Home Page

Plant Doctor Archive

Growing yams

CAN you tell me the best time to plant and harvest yams and what conditions I should grow them in?

 

YAMS, also known as oka, are a type of oxalis of which there are many different species and varieties. Some of them are difficult-tocontrol weeds, others well-behaved, attractive flowering ornamentals, while the yam (Oxalis crenata) provides us with tasty tubers for the dinner plate.

The best time to plant the tubers is after the soil has warmed up somewhat, in spring, around late October to early November. Treat them much the same as you would potatoes, creating mounds to improve drainage. They grow best in light, sandy, free-draining soil and can struggle to be successful in damp, heavy clay. They prefer good fertility, so apply a potato fertiliser at planting time and then again about 8-10 weeks later. They are slightly acid-tolerant, so in normal conditions shouldn't need any lime.

Yams seldom suffer from any pests or diseases, but in dry summer conditions you'll probably have to put some effort into watering them regularly to get a decent yield of tubers. Six months or so after planting (March-April) you should be harvesting tubers.

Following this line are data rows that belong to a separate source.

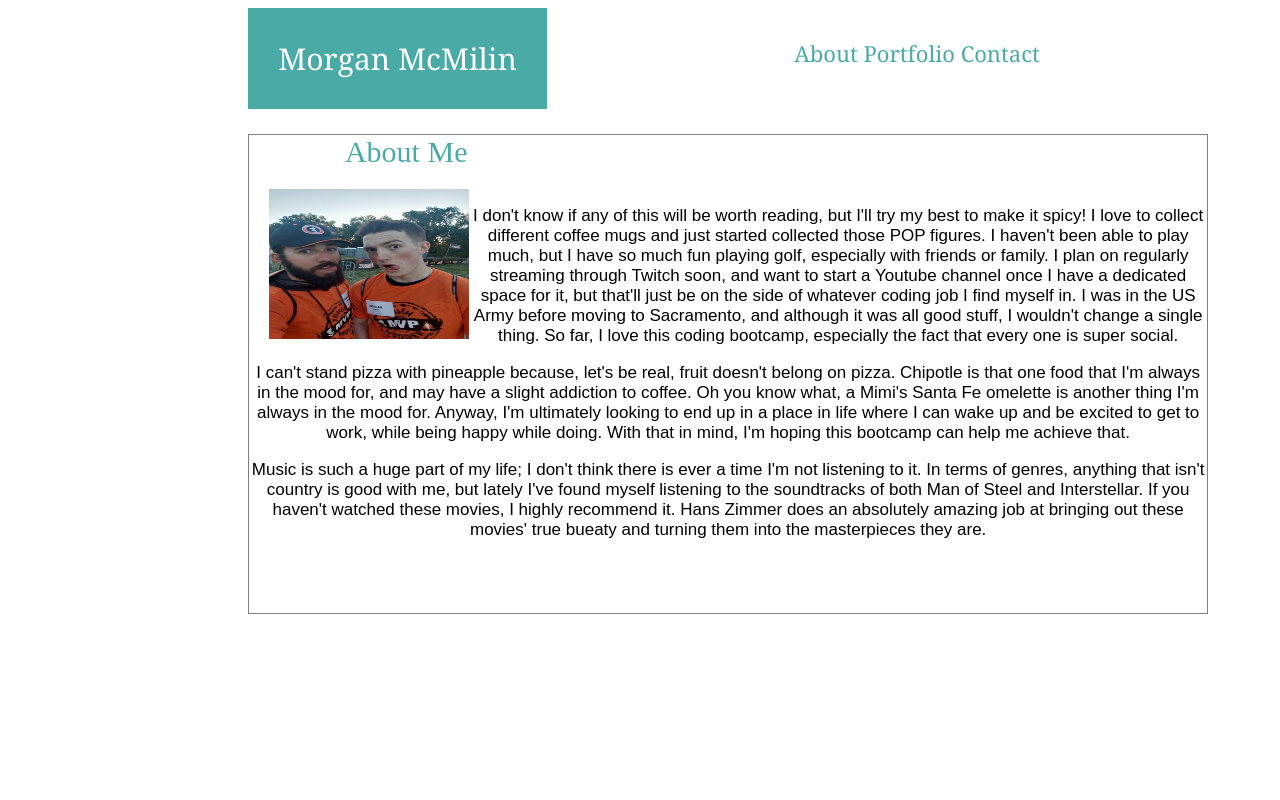
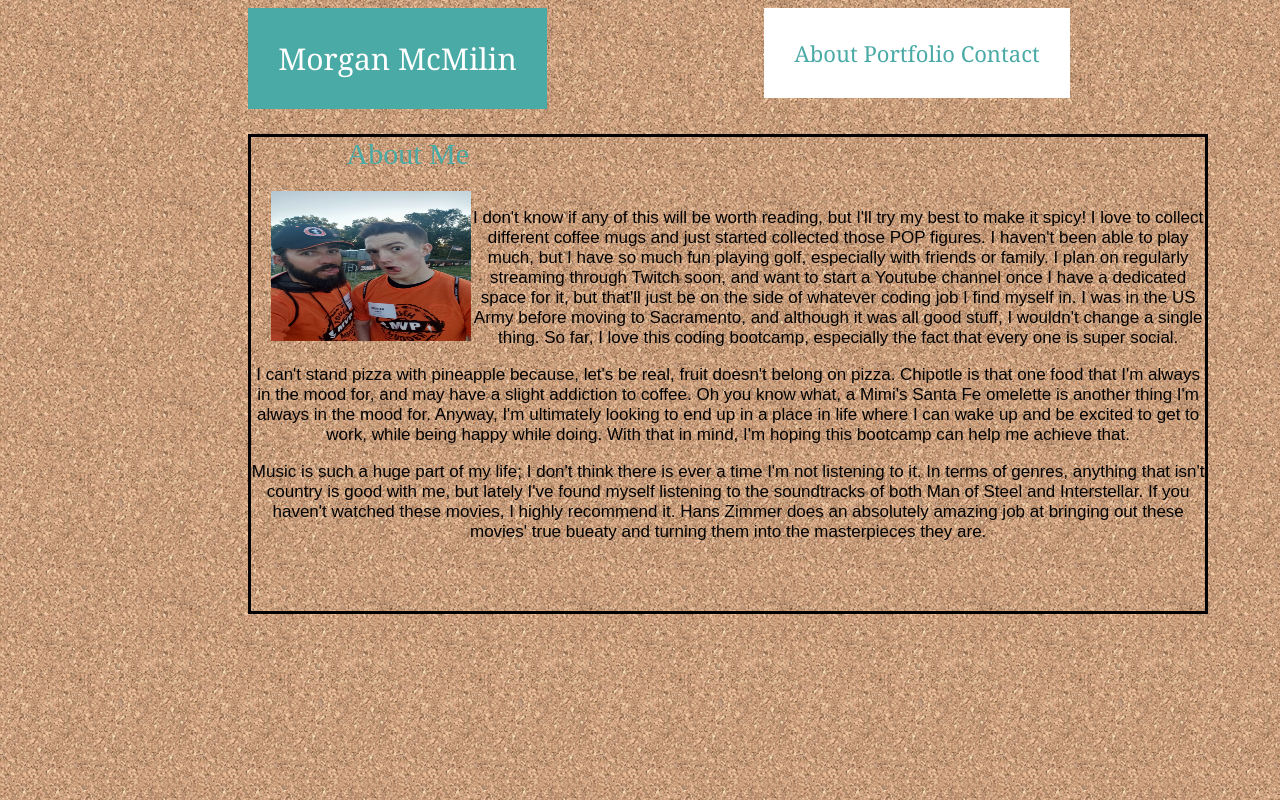
Before and after one commit to Morganatic/Basic-Portfolio, a plain HTML site: page index.html in a window 1280 px wide. Drawn offline with Linux system fonts and the light colour scheme.

Commit message:
finally changed the background

```diff
--- a/assets/css/stylebasic.css
+++ b/assets/css/stylebasic.css
@@ -1,6 +1,10 @@
 * {
   box-sizing: border-box;
   text-align: center;
+}
+
+body {
+    background: url("../images/cork-board.png");
 }
 
 #header1 {
@@ -34,7 +38,7 @@ p {
 #mainbody {
     width: 960px;
     height: 480px;
-    border: 1px solid gray;
+    border: 3px solid black;
     margin-left: 19%;
 }
 
@@ -45,10 +49,6 @@ p {
     margin-left: 10%;
 }
 
-body {
-
-}
-
 #profilepic {
     margin-left: 20px;
 }
```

Weekend Gardener, Issue 199, 2006, Page 29

Reproduced with permission from the former Weekend Gardener magazine. The views expressed here are not necessarily those of the RNZIH.

Andrew Maloy Weekend Gardener


Home | Journal | Newsletter | Conferences
Awards | Join RNZIH | RNZIH Directory | Links

© 2000–2021 Royal New Zealand Institute of Horticulture
Last updated: November 29, 2006